# [Record extracts]
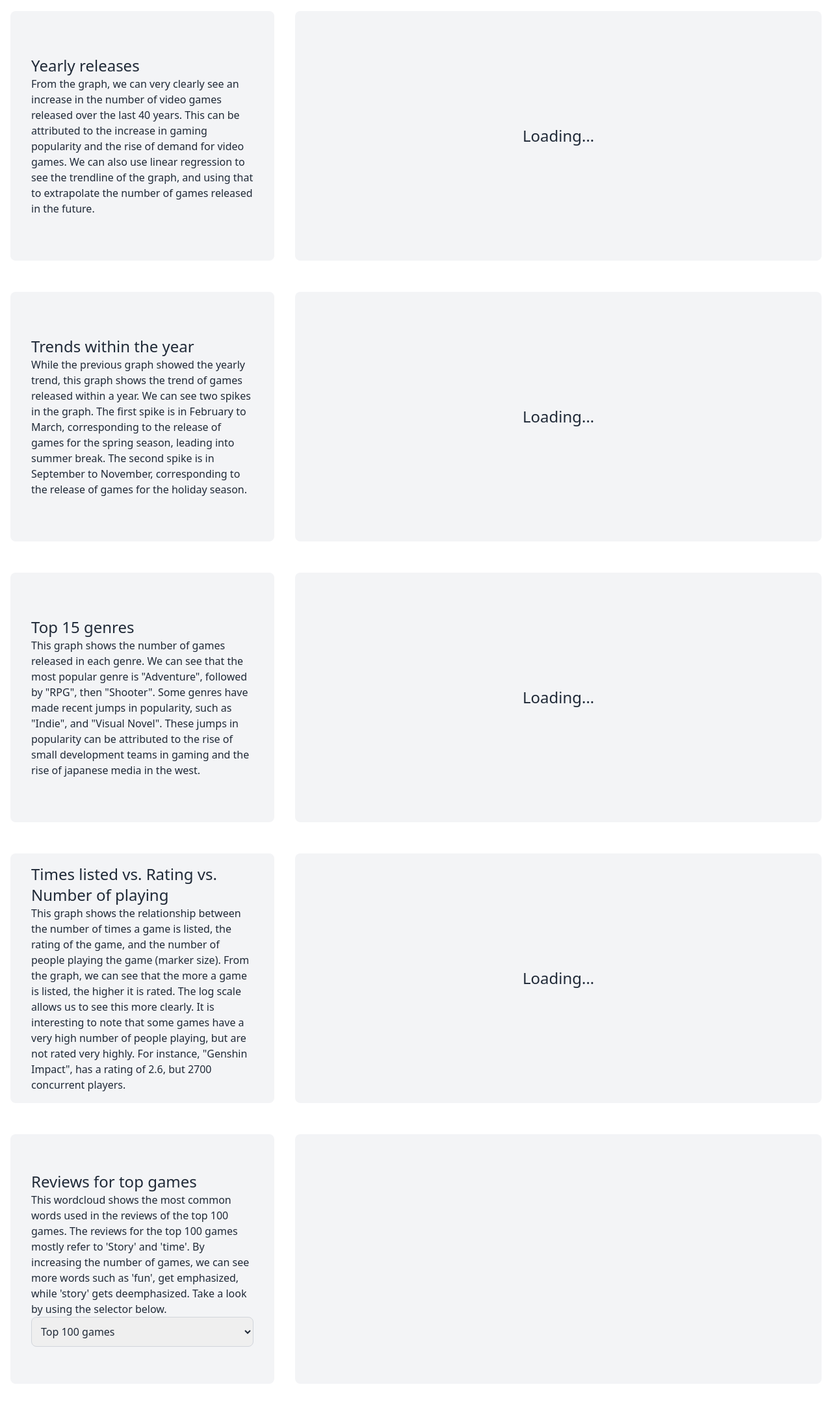
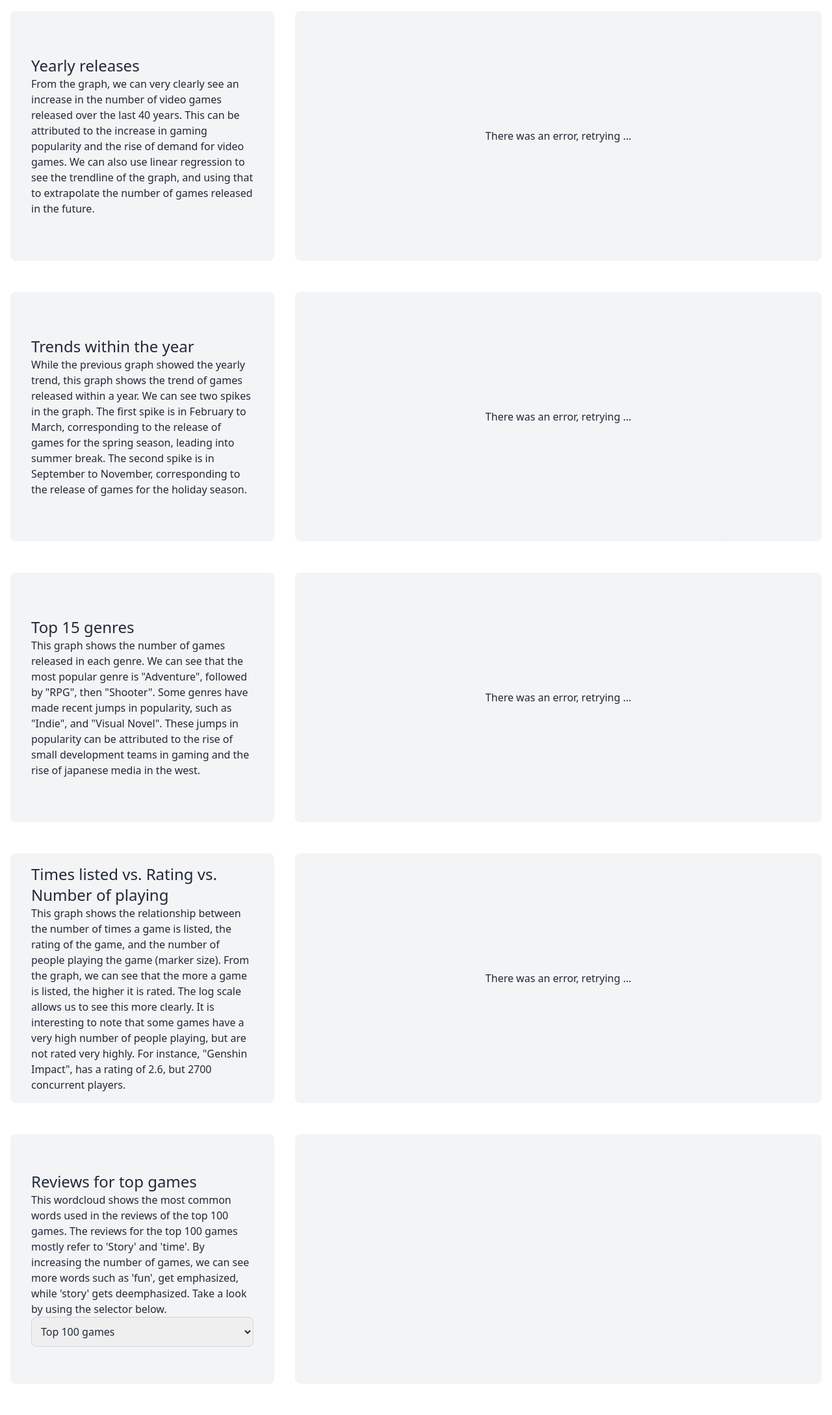
Before and after one commit to ibrahimmkhalid/data-200-assignment-3, a Django app: page / in a window 1280 px wide. Shown: the part 368-2545 px from the top of the page at 65% size. Run offline with Django 4.2, Linux system fonts and the light colour scheme; data that the repository does not hold is empty; some libraries are stand-ins or nearby versions.

Commit message:
error messages

```diff
--- a/core/templates/index.html
+++ b/core/templates/index.html
@@ -58,8 +58,10 @@
           </div>
           <!-- using htmx to load the graph data from the server -->
           <div
-            class="flex h-96 w-full items-center justify-center rounded-lg bg-gray-100 p-4 text-2xl text-gray-800 xl:w-8/12"
-            hx-get="/api?graph={{ graph.id }}" hx-trigger="load" hx-swap="innerHTML swap:1s">Loading...</div>
+            class="flex h-96 w-full items-center justify-center rounded-lg bg-gray-100 p-4 xl:w-8/12"
+            hx-get="/api?graph={{ graph.id }}" hx-trigger="load delay:5s" hx-swap="outerHTML swap:1s" hx-target="#graph-id-{{ graph.id }}">
+            <div id="graph-id-{{ graph.id }}" class="text-2xl text-gray-800">Loading...</div>
+          </div>
         </div>
         <p style="page-break-after: always;"></p>
         {% endfor %}
@@ -84,8 +86,8 @@
           </div>
           <!-- using htmx to load the wordcloud data from the server -->
           <div
-            class="flex h-96 w-full items-center justify-center rounded-lg bg-gray-100 p-4 text-2xl text-gray-800 xl:w-8/12">
-            <div class="my-hx-indicator-identifier-1 htmx-indicator" style="width: 700px; height: 450px">Loading...
+            class="flex h-96 w-full items-center justify-center rounded-lg bg-gray-100 p-4 xl:w-8/12">
+            <div class="my-hx-indicator-identifier-1 htmx-indicator text-2xl text-gray-800 " style="width: 700px; height: 450px">Loading...
             </div>
             <div id="wordcloud-image" class="my-hx-indicator-identifier-1 htmx-loaded-content htmx-indicator"></div>
           </div>
--- a/core/views.py
+++ b/core/views.py
@@ -72,12 +72,17 @@ def basic_graph(request):
     graph = int(params.get('graph'))
 
     # get figure from backend and convert to html
-    fig = backend.get_data(graph).to_html(include_plotlyjs='cdn',
-                                          full_html=False,
-                                          config={
-                                              'displayModeBar': False
-                                              }
-                                          )
+    try:
+        fig = backend.get_data(graph).to_html(include_plotlyjs='cdn',
+                                              full_html=False,
+                                              config={
+                                                  'displayModeBar': False
+                                                  }
+                                              )
+    except Exception as e:
+        fig = f"""<div id="graph-id-{graph}"
+            class="flex h-96 w-full items-center justify-center rounded-lg bg-gray-100 p-4 text-1xl text-gray-800 xl:w-8/12"
+            hx-get="/api?graph={graph}" hx-trigger="every 3s" hx-swap="outerHTML swap:1s">There was an error, retrying ...</div>"""
     return HttpResponse(fig)
 
 def wordcloud(request):
@@ -87,12 +92,20 @@ def wordcloud(request):
     game_count = int(params.get('game_count'))
 
     # get figure from backend and convert to html
-    fig = backend.get_wordcloud(game_count).to_html(include_plotlyjs='cdn',
-                                                    full_html=False,
-                                                    config={
-                                                        'displayModeBar': False,
-                                                        'staticPlot': True
-                                                        },
-                                                    )
+    try:
+        fig = backend.get_wordcloud(game_count).to_html(include_plotlyjs='cdn',
+                                                        full_html=False,
+                                                        config={
+                                                            'displayModeBar': False,
+                                                            'staticPlot': True
+                                                            },
+                                                        )
+    except Exception as e:
+        fig = f"""
+            <div id="wordcloud-image" class="my-hx-indicator-identifier-1 htmx-loaded-content htmx-indicator text-1xl text-gray-800"
+                hx-trigger="every 3s" hx-swap="outerHTML" hx-get="/wordcloud?game_count={game_count}">
+                There was an error, retrying...
+            </div>
+        """
 
     return HttpResponse(fig)
```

# [Exercise requirements]
The entries are to be printed exactly as written; the pictures are to be left out.

# [Result for this exercise]
Before and after one commit to ibrahimmkhalid/data-200-assignment-3, a Django app: page / in a window 1280 px wide. Shown: the part 368-2545 px from the top of the page at 65% size. Run offline with Django 4.2, Linux system fonts and the light colour scheme; data that the repository does not hold is empty; some libraries are stand-ins or nearby versions.

Commit message:
error messages

```diff
--- a/core/templates/index.html
+++ b/core/templates/index.html
@@ -58,8 +58,10 @@
           </div>
           <!-- using htmx to load the graph data from the server -->
           <div
-            class="flex h-96 w-full items-center justify-center rounded-lg bg-gray-100 p-4 text-2xl text-gray-800 xl:w-8/12"
-            hx-get="/api?graph={{ graph.id }}" hx-trigger="load" hx-swap="innerHTML swap:1s">Loading...</div>
+            class="flex h-96 w-full items-center justify-center rounded-lg bg-gray-100 p-4 xl:w-8/12"
+            hx-get="/api?graph={{ graph.id }}" hx-trigger="load delay:5s" hx-swap="outerHTML swap:1s" hx-target="#graph-id-{{ graph.id }}">
+            <div id="graph-id-{{ graph.id }}" class="text-2xl text-gray-800">Loading...</div>
+          </div>
         </div>
         <p style="page-break-after: always;"></p>
         {% endfor %}
@@ -84,8 +86,8 @@
           </div>
           <!-- using htmx to load the wordcloud data from the server -->
           <div
-            class="flex h-96 w-full items-center justify-center rounded-lg bg-gray-100 p-4 text-2xl text-gray-800 xl:w-8/12">
-            <div class="my-hx-indicator-identifier-1 htmx-indicator" style="width: 700px; height: 450px">Loading...
+            class="flex h-96 w-full items-center justify-center rounded-lg bg-gray-100 p-4 xl:w-8/12">
+            <div class="my-hx-indicator-identifier-1 htmx-indicator text-2xl text-gray-800 " style="width: 700px; height: 450px">Loading...
             </div>
             <div id="wordcloud-image" class="my-hx-indicator-identifier-1 htmx-loaded-content htmx-indicator"></div>
           </div>
--- a/core/views.py
+++ b/core/views.py
@@ -72,12 +72,17 @@ def basic_graph(request):
     graph = int(params.get('graph'))
 
     # get figure from backend and convert to html
-    fig = backend.get_data(graph).to_html(include_plotlyjs='cdn',
-                                          full_html=False,
-                                          config={
-                                              'displayModeBar': False
-                                              }
-                                          )
+    try:
+        fig = backend.get_data(graph).to_html(include_plotlyjs='cdn',
+                                              full_html=False,
+                                              config={
+                                                  'displayModeBar': False
+                                                  }
+                                              )
+    except Exception as e:
+        fig = f"""<div id="graph-id-{graph}"
+            class="flex h-96 w-full items-center justify-center rounded-lg bg-gray-100 p-4 text-1xl text-gray-800 xl:w-8/12"
+            hx-get="/api?graph={graph}" hx-trigger="every 3s" hx-swap="outerHTML swap:1s">There was an error, retrying ...</div>"""
     return HttpResponse(fig)
 
 def wordcloud(request):
@@ -87,12 +92,20 @@ def wordcloud(request):
     game_count = int(params.get('game_count'))
 
     # get figure from backend and convert to html
-    fig = backend.get_wordcloud(game_count).to_html(include_plotlyjs='cdn',
-                                                    full_html=False,
-                                                    config={
-                                                        'displayModeBar': False,
-                                                        'staticPlot': True
-                                                        },
-                                                    )
+    try:
+        fig = backend.get_wordcloud(game_count).to_html(include_plotlyjs='cdn',
+                                                        full_html=False,
+                                                        config={
+                                                            'displayModeBar': False,
+                                                            'staticPlot': True
+                                                            },
+                                                        )
+    except Exception as e:
+        fig = f"""
+            <div id="wordcloud-image" class="my-hx-indicator-identifier-1 htmx-loaded-content htmx-indicator text-1xl text-gray-800"
+                hx-trigger="every 3s" hx-swap="outerHTML" hx-get="/wordcloud?game_count={game_count}">
+                There was an error, retrying...
+            </div>
+        """
 
     return HttpResponse(fig)
```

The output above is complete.